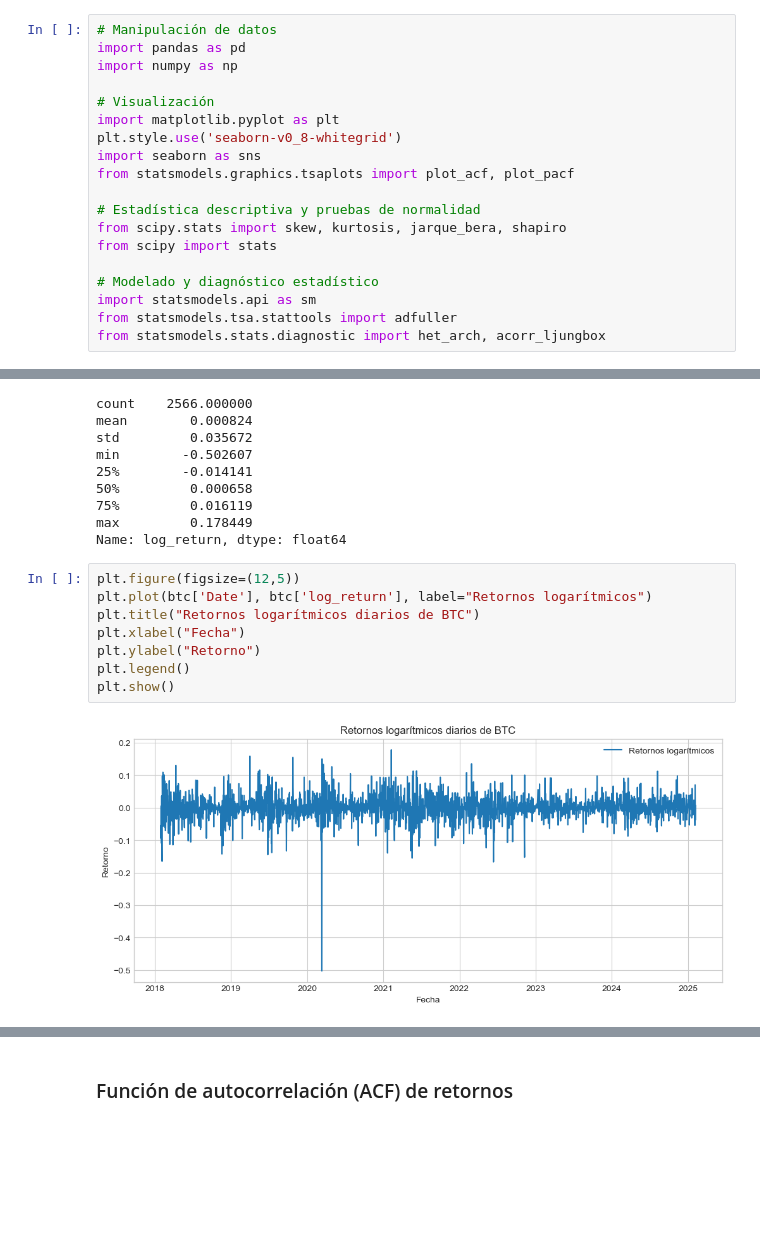
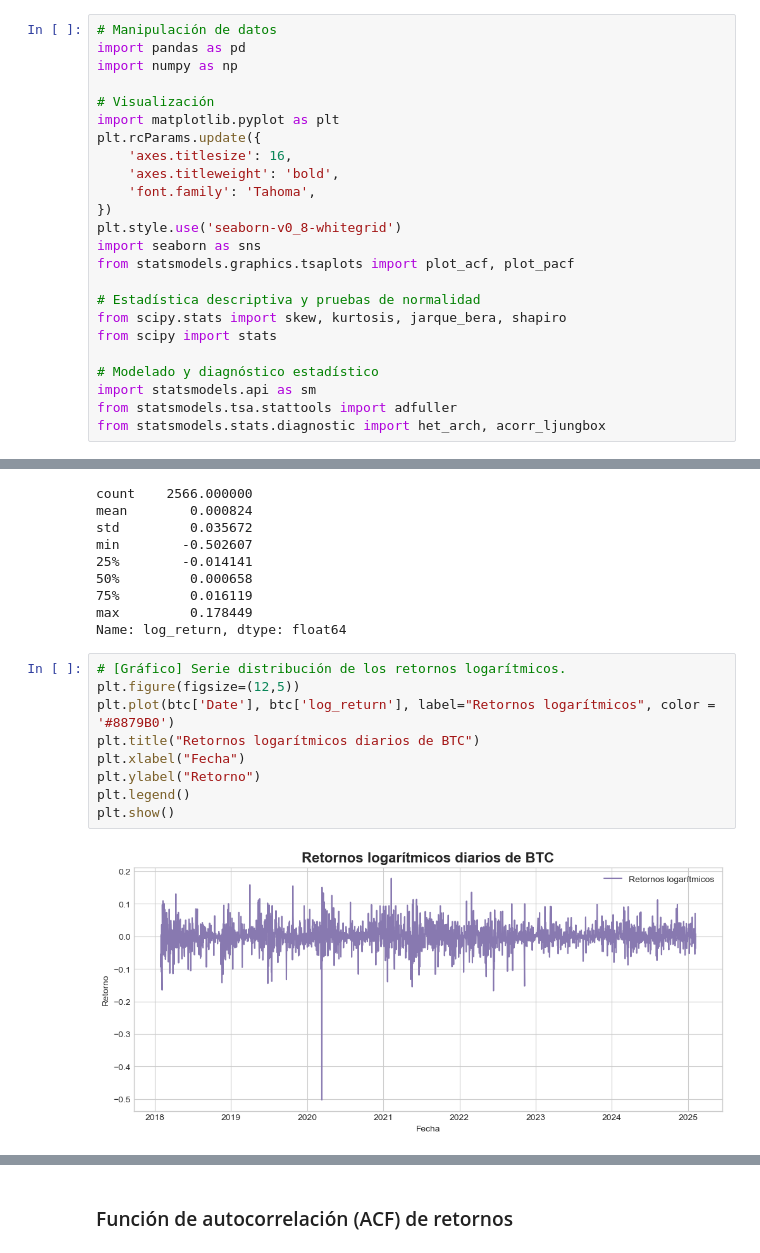
Before and after one commit to Darally06/Predictor_VOL_BTC, a Jupyter notebook: notebooks/2_EDA.ipynb, the cells around one changed output, grey strips where cells are left out. Saved outputs shown, nothing was run; the diff lists cells and outputs as text; blank space fills up the shorter version.

```diff
--- a/notebooks/2_EDA.ipynb
+++ b/notebooks/2_EDA.ipynb
@@ -7,6 +7,11 @@ import numpy as np
 
 # Visualización
 import matplotlib.pyplot as plt
+plt.rcParams.update({
+    'axes.titlesize': 16,
+    'axes.titleweight': 'bold',
+    'font.family': 'Tahoma',
+})
 plt.style.use('seaborn-v0_8-whitegrid')
 import seaborn as sns
 from statsmodels.graphics.tsaplots import plot_acf, plot_pacf
@@ -120,13 +116,14 @@ min        -0.502607
 max         0.178449
 Name: log_return, dtype: float64
 # %%
+# [Gráfico] Serie distribución de los retornos logarítmicos.
 plt.figure(figsize=(12,5))
-plt.plot(btc['Date'], btc['log_return'], label="Retornos logarítmicos")
+plt.plot(btc['Date'], btc['log_return'], label="Retornos logarítmicos", color = '#8879B0')
 plt.title("Retornos logarítmicos diarios de BTC")
 plt.xlabel("Fecha")
 plt.ylabel("Retorno")
 plt.legend()
 plt.show()
 # %% [output]
-[figure, old version]
+[figure, new version]
 # %%
```
Also changed, not shown: parts of 52 cells of this notebook, 5 other files.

**TASK:**
When a line of the records holds the word "shown", copy that line.

**EXPECTED ANSWER:**
Before and after one commit to Darally06/Predictor_VOL_BTC, a Jupyter notebook: notebooks/2_EDA.ipynb, the cells around one changed output, grey strips where cells are left out. Saved outputs shown, nothing was run; the diff lists cells and outputs as text; blank space fills up the shorter version.
Also changed, not shown: parts of 52 cells of this notebook, 5 other files.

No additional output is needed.